A number of Cats and Cat-pulled implements were put to the test at the Rough and Tumble dirt pile located at the northeast corner of the grounds. For example, Chris Landeck used his 1945 Model D4 to pull friend Chris Withington's Cat Twenty-Two grader. The Connecticut-based pair worked feverishly to keep the surface of the giant-sized sandbox smooth, but it was a lost cause when Gary Risk hooked his 1944 D2 with ice tracks to a small Henry Model G1 scraper and started digging 4-foot wide trenches. Gary has a few Cat tractors, but he really enjoys playing with the scrapers. "Most people have never seen scrapers this small," Gary says. "It is amazing how much dirt you can move with them." Gary also demonstrated a Sears Roebuck tumble-pan-type scraper behind his 1929 Cat Fifteen.

Dozer enthusiasts found a plentiful supply of the front-bladed beasts, including several that demonstrated their capabilities in the dirt pile. For example, Rueben Brubaker had his 1954 hydraulic dozer-equipped Cat D4 on hand, and Alan Smith displayed his 1958 Model 955 track loader. But none of the dozers pleased the crowds as much as Bill Glenn's D2 with hydraulic blade. Bill worked his little Cat hard to maintain some order in the demonstration area, and he always had an audience.

Ken Avery's meticulously restored 1922 Best 30 crawler was also a crowd favorite. The well-aged piece of iron looked better than brand new, from the beautifully polished brass and copper fuel system to the bright red grousers on the machine's like-new tracks. Even the varnished wood seat frame was unmarred. When folks refer to a piece of machinery as a work of art, Ken's Best crawler would have to set the standard. It is hard to believe that this machine once served duty as a prime mover - and survived.

Several vintage self-propelled road graders were shown, including a 1952 Model No. 212 motor grader owned by Norm Schuldts, and a beautifully restored 1935 Cat Model No. 11 Auto Patrol motor grader. David Wintermute's 1931 Cat Model No. 10 Motor Patrol grader - part crawler and part wheel-grader - drew quite a crowd. This machine consists of a Caterpillar Ten crawler with the grader's superstructure and chassis bolted to the front, complete with steereable front wheels. In spite of the nearly perfect restoration, David used the machine to smooth the parade grounds to a fine finish once all of the cleated machines had passed. In addition to the self-propelled graders, early pull-type graders and terracers of all conditions were on display.

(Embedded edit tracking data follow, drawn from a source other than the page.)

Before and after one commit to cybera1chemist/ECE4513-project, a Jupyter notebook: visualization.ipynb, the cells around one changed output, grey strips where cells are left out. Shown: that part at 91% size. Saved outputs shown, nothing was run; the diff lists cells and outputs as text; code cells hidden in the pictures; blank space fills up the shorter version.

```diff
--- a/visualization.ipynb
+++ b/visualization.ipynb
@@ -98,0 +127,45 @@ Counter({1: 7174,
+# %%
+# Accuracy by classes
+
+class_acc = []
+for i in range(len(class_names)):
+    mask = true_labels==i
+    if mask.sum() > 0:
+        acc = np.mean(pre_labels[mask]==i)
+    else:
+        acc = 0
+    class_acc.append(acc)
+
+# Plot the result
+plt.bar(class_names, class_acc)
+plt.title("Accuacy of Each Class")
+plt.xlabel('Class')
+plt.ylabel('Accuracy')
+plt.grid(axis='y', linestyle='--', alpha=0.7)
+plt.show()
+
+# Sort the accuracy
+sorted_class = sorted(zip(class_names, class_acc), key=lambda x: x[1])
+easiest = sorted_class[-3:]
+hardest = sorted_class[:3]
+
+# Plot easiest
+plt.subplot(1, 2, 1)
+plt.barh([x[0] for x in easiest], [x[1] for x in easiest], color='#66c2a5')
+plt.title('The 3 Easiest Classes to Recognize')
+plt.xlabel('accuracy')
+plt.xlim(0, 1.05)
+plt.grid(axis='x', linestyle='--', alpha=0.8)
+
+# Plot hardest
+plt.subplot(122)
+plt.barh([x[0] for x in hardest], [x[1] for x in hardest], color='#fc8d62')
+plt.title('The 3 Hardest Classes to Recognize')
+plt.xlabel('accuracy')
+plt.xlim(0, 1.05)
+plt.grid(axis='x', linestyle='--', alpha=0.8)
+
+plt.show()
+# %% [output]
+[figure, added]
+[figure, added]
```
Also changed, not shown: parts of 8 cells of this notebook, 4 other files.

Crawling ahead

According to Bill Rudicill, ACMOC is a growing concern. He attributes that in part to Caterpillar's nearly universal brand recognition, and in part to the sandbox appeal of the equipment. "When we were kids, we played with toy Cats," Bill says with a confident smile. "As we got older, our toys got a little bigger." Bill should know: He's made a business of playing with Cats. His Petersburg, Ky., sand and gravel business uses Cat equipment almost exclusively.

- This year's ACMOC Summer Show will be held in conjunction with the Carstens 1880 Farmstead 23rd Annual Show in Shelby, Iowa, Sept. 9-11. For more information: Antique Caterpillar Machinery Owners Club, P.O. Box 2220, East Peoria, IL 61611; online at www.acmoc.org.

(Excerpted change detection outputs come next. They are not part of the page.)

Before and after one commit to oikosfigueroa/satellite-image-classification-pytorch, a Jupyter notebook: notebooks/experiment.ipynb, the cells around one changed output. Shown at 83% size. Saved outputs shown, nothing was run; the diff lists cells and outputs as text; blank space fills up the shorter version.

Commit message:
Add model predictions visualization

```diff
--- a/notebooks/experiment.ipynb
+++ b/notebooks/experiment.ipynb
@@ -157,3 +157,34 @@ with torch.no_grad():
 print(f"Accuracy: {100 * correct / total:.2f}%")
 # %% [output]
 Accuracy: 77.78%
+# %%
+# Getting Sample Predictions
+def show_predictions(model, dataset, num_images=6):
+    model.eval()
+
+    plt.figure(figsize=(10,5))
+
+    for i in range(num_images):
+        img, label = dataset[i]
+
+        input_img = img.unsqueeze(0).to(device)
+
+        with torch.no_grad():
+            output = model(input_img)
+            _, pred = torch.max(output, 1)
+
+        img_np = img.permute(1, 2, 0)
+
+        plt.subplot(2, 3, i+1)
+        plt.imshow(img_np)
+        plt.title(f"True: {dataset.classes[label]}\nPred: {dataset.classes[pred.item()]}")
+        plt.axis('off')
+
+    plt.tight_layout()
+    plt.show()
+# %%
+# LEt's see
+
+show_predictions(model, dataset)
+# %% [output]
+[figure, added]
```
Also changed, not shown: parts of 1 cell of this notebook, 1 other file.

Oscar "Hank" Will III is an old-iron collector and freelance writer and photographer who retired from farming in 1999. He splits his time between his home in Gettysburg, Pa., and his farm in East Andover, N.H. Contact him at 243 W. Broadway, Gettysburg, PA 17325; (717) 337-6068; e-mail willo@gettysburg.edu